NCJ Number: 220325 Find in a Library
Title: Psychiatric Symptoms and Substance Use Among Juvenile Offenders: A Latent Profile Investigation
Journal: Criminal Justice and Behavior  Volume:34  Issue:10  Dated:October 2007  Pages:1296-1312
Author(s): Michael G. Vaughn; Stacey Freedenthal; Jeffrey M. Jenson; Matthew O. Howard
Date Published: October 2007
Page Count: 17
Type: Report (Study/Research)
Format: Article
Language: English
Country: United States of America
Annotation: Latent profile analysis was used to identify subgroups of juvenile offenders in a statewide sample (n=723) based on clinically relevant measures of psychiatric symptoms, lifetime substance use, and problems that stemmed from the use of psychoactive substances.
Abstract: Study findings show that juvenile offenders exhibit significant variation in the severity and persistence of mental health and substance-use problems, with four classes distinguished by the presence and severity of these variables. Class 1 was moderately low in psychiatric symptoms and co-occurring substance-use problems; whereas class 2 was moderately high in psychological distress and related problem behavior. For these two classes, there were significant differences regarding substance-use variables, but these differences were less pronounced compared to the differences in psychiatric symptoms found. Class 3 was relatively free of psychiatric symptoms, but had severe problems with substance use, and class 4 had high levels of psychiatric symptoms, but less severe substance-use problems. The range of the four classes showed pronounced differences between a severely distressed subgroup of 81 youth (11 percent) and a larger subgroup (n=195) of juvenile offenders characterized by mild psychiatric symptoms and mostly experimental substance use and low levels of problem behavior. Of particular concern for the juvenile justice system is the severe class that self-reported high levels of violence, delinquency involvement, substance use, and other problem behaviors. Intensive mental health and substance use services are required for this group. The authors discuss treatment efficiency, policymaking for juvenile offenders, and future taxonomic studies of juvenile offenders. Study participants were drawn from the residential rehabilitation services of the Missouri Division of Youth Services in 2000. This population is representative of incarcerated youth nationally in terms of the average age and gender distribution, percentage of delinquent compared with status offenders, and the rate of State youth currently incarcerated. 4 tables, 1 figure, and 53 references

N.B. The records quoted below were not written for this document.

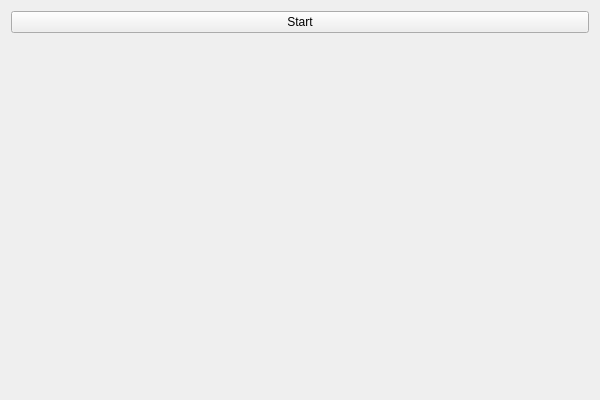
Above: Lab2_GUI/gui.ui from Cvelth/Comp_Simulation_Projects before the change. Below: the same form after it.
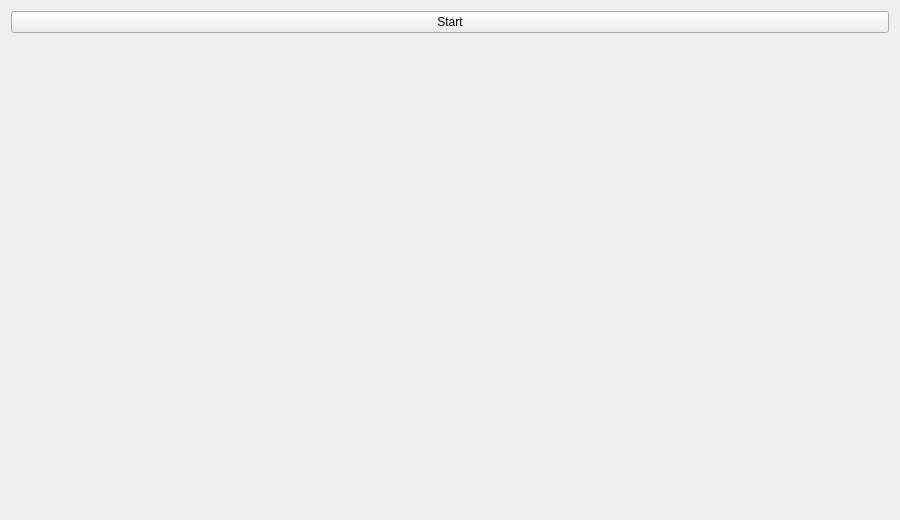
That is the form after the change.

Commit message: Properties system was implemented.

Diff of the .ui file:
```diff
--- a/Lab2_GUI/gui.ui
+++ b/Lab2_GUI/gui.ui
@@ -6,8 +6,8 @@
    <rect>
     <x>0</x>
     <y>0</y>
-    <width>600</width>
-    <height>400</height>
+    <width>900</width>
+    <height>520</height>
    </rect>
   </property>
   <property name="windowTitle">
@@ -26,7 +26,28 @@
     </layout>
    </item>
    <item>
-    <layout class="QHBoxLayout" name="canvasLayout"/>
+    <layout class="QHBoxLayout" name="horizontalLayout_2" stretch="3,1">
+     <item>
+      <layout class="QHBoxLayout" name="canvasLayout"/>
+     </item>
+     <item>
+      <layout class="QVBoxLayout" name="propertiesLayout">
+       <item>
+        <spacer name="verticalSpacer">
+         <property name="orientation">
+          <enum>Qt::Vertical</enum>
+         </property>
+         <property name="sizeHint" stdset="0">
+          <size>
+           <width>20</width>
+           <height>40</height>
+          </size>
+         </property>
+        </spacer>
+       </item>
+      </layout>
+     </item>
+    </layout>
    </item>
   </layout>
  </widget>
```
The commit also changes 7 other files.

Main Term(s): Juvenile offender classification
Index Term(s): Juvenile drug use; Juvenile mental health services; Mental disorders; Mental health; Offender profiles; Underage Drinking
To cite this abstract, use the following link:

*A link to the full-text document is provided whenever possible. For documents not available online, a link to the publisher's website is provided. Tell us how you use the NCJRS Library and Abstracts Database - send us your feedback.